Clare Delmar

Exactly.

Ian Paul

You have to make those kind of informed decisions. If I had been in a situation where I was being told you could have this thing called HIFU therapy, but it’s only available on the NHS and it’s only available as a trial, I would have looked at the numbers. I would have looked at the success rate, and I would have still made the same decision to say it’s got to be better than sitting around doing nothing and waiting for something worse to happen. I would have been one of those people on that trial saying, yes, I want this. We’re being presented by information by some consultants that doesn’t always provide the full picture, to me is not right. And I think that the the consultant in question is very much stuck in his ways. And perhaps he’s not prepared to embrace new technology and new treatments or even to recommend new treatments because he’s not necessarily up with what’s going on. I think the important thing for me was that I made the decision to go for a second opinion because the moment I did when I was in control of it.

Clare Delmar

Yeah, and that’s what you would recommend to other men?

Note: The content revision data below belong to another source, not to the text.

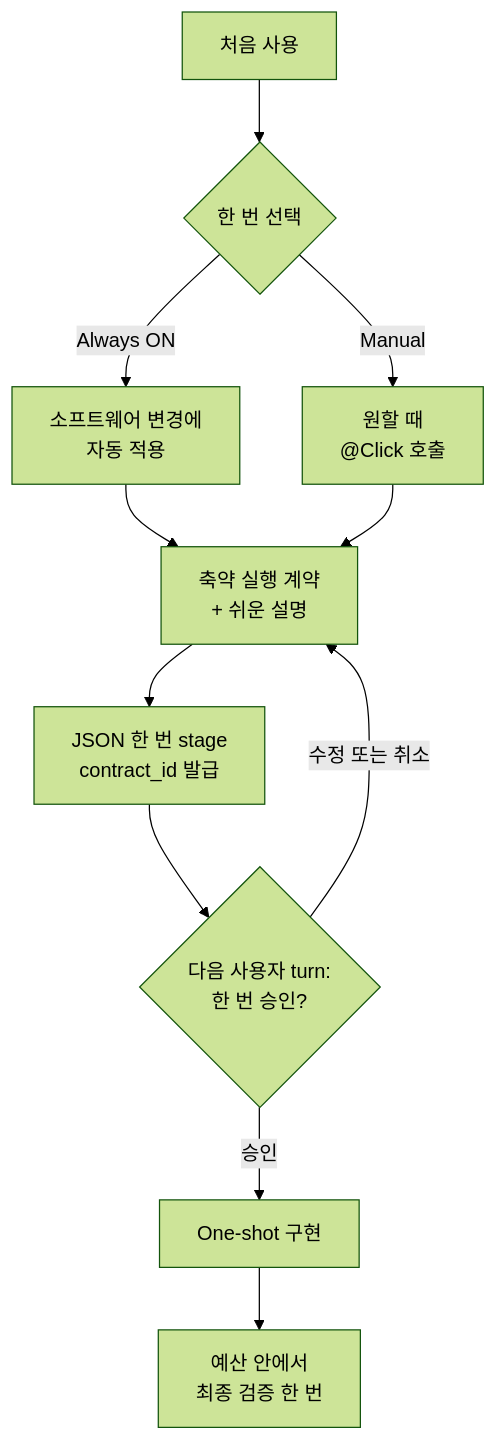
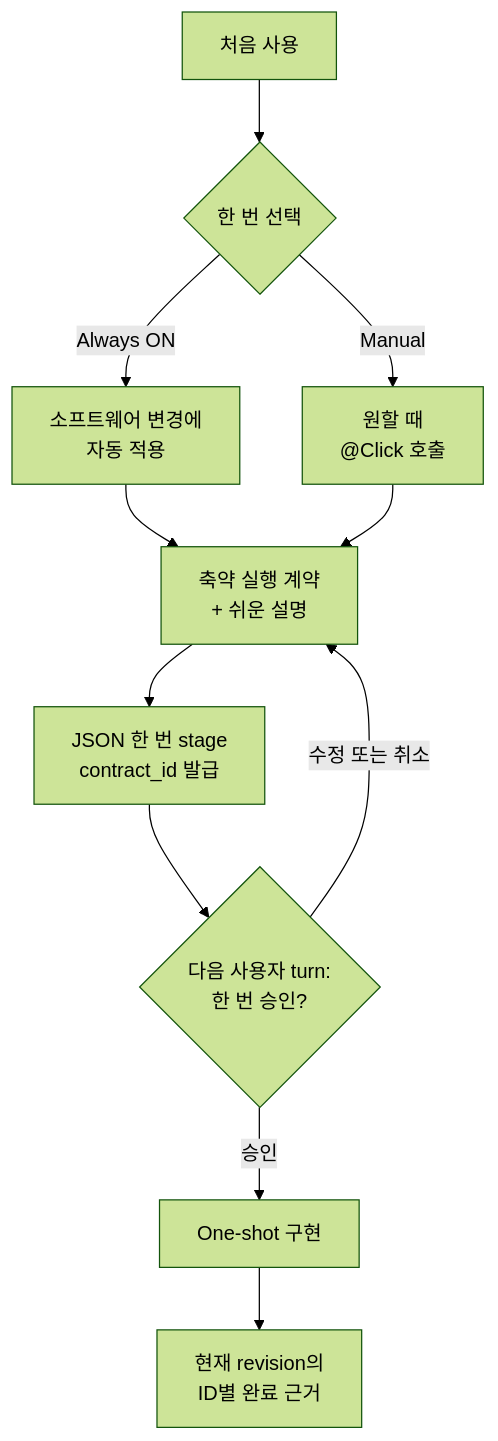
The diagram in README.ko.md (grapefruit0205/build-brief), drawn with Mermaid (forest theme) before and after one commit. The commit also changed other lines of this file and 18 other files, not shown here.

````diff
--- a/README.ko.md
+++ b/README.ko.md
@@ -68,13 +74,13 @@
 ```mermaid
 flowchart TB
     A["처음 사용"] --> B{"한 번 선택"}
     B -->|Always ON| C["소프트웨어 변경에<br/>자동 적용"]
     B -->|Manual| D["원할 때<br/>@Click 호출"]
     C --> E["축약 실행 계약<br/>+ 쉬운 설명"]
     D --> E
     E --> F["JSON 한 번 stage<br/>contract_id 발급"]
     F --> I{"다음 사용자 turn:<br/>한 번 승인?"}
     I -->|수정 또는 취소| E
     I -->|승인| G["One-shot 구현"]
-    G --> H["예산 안에서<br/>최종 검증 한 번"]
+    G --> H["현재 revision의<br/>ID별 완료 근거"]
 ```
````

To question everything?

Ian Paul

Question everything, and if you’re not happy with what you’re hearing, say, look, you know, I appreciate your opinion, but I’d like to get a second opinion.

Clare Delmar

Yeah.

Ian Paul

I’d like to know there’s more out there. But also I’d recommend to anybody in my situation to just have a look on Internet, because you’ve only got to do a single search and you’ll find so many different organisations. And The Focal Therapy Clinic is the one that comes up number one on the search. And there are other organisations out there as well where you can get your advice.

Clare Delmar

I mean, you were lucky because you were also privately insured and you obviously had the initiative and the knowledge to do this, but I think the more we hear stories like yours that even the best care can have flaws and it’s important for you to self advocate and question everything.

Ian Paul

Well, look, I mean, let me give an example, Clare. I mean, yesterday I got a call from a colleague of mine and his neighbour has just told him two days ago, he’s had a diagnosis of prostate cancer and he wants to know who I went to see, what the name of the clinic was, what the treatment was. And so I basically sent this guy links to The Focal Therapy Clinic, to a number of different other websites that talk about the different options that you could have available to you. So just being able to share the experience is brilliant.

Clare Delmar

Yeah, well, I mean, it’s incredibly generous of you to do that. And I’m delighted that you’ve had such a good outcome and that you’ve been so generous in sharing your time and your personal experience with us. So thank you very much for coming today. And we look forward to talking to you again.

Ian Paul

Thank you very much, pleasure.

Clare Delmar

For further information on standards of diagnostic procedures and how these underpin optimal treatments is available on our website, along with the transcript of this interview and additional interviews and stories about men living with prostate cancer. Please visit www.thefocaltherapyclinic.co.uk. Thanks for listening and from me, Clare Delmar, see you next time.

Leave a Reply

Your email address will not be published. Required fields are marked *

Get In Touch

As a group of consultants we are passionate about prostate cancer sufferers knowing about all of their treatment options.

We know that settling on the right treatment is a big decision for you. If you would like to speak to one of our friendly and knowledgeable patient advocates about your diagnosis and the HIFU Focal Therapy treatment option then please do not hesitate to get in touch today.

All enquiries to The Focal Therapy Clinic are confidential, and we are delighted to offer our advice and support with no obligation.